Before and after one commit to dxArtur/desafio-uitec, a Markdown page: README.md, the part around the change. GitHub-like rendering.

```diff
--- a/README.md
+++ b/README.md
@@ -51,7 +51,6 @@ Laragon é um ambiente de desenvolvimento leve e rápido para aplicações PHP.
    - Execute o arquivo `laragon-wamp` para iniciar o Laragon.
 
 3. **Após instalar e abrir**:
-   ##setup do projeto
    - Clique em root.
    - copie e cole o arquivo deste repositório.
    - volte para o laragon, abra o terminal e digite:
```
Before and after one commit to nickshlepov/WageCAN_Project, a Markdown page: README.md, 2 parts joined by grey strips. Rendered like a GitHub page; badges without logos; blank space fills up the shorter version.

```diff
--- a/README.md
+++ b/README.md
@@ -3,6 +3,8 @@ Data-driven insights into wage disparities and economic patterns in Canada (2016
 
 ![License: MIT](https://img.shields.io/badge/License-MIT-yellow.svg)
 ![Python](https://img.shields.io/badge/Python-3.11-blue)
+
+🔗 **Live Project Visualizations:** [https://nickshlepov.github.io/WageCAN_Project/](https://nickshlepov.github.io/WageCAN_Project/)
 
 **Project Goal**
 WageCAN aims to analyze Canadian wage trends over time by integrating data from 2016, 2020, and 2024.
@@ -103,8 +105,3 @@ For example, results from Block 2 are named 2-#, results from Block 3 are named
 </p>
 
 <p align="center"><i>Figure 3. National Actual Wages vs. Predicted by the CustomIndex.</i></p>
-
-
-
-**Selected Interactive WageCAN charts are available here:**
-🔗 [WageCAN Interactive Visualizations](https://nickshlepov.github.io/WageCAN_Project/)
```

Exercise description: Please copy each line above exactly as written.

Output below:
Before and after one commit to dxArtur/desafio-uitec, a Markdown page: README.md, the part around the change. GitHub-like rendering.

```diff
--- a/README.md
+++ b/README.md
@@ -51,7 +51,6 @@ Laragon é um ambiente de desenvolvimento leve e rápido para aplicações PHP.
    - Execute o arquivo `laragon-wamp` para iniciar o Laragon.
 
 3. **Após instalar e abrir**:
-   ##setup do projeto
    - Clique em root.
    - copie e cole o arquivo deste repositório.
    - volte para o laragon, abra o terminal e digite:
```
Before and after one commit to nickshlepov/WageCAN_Project, a Markdown page: README.md, 2 parts joined by grey strips. Rendered like a GitHub page; badges without logos; blank space fills up the shorter version.

```diff
--- a/README.md
+++ b/README.md
@@ -3,6 +3,8 @@ Data-driven insights into wage disparities and economic patterns in Canada (2016
 
 ![License: MIT](https://img.shields.io/badge/License-MIT-yellow.svg)
 ![Python](https://img.shields.io/badge/Python-3.11-blue)
+
+🔗 **Live Project Visualizations:** [https://nickshlepov.github.io/WageCAN_Project/](https://nickshlepov.github.io/WageCAN_Project/)
 
 **Project Goal**
 WageCAN aims to analyze Canadian wage trends over time by integrating data from 2016, 2020, and 2024.
@@ -103,8 +105,3 @@ For example, results from Block 2 are named 2-#, results from Block 3 are named
 </p>
 
 <p align="center"><i>Figure 3. National Actual Wages vs. Predicted by the CustomIndex.</i></p>
-
-
-
-**Selected Interactive WageCAN charts are available here:**
-🔗 [WageCAN Interactive Visualizations](https://nickshlepov.github.io/WageCAN_Project/)
```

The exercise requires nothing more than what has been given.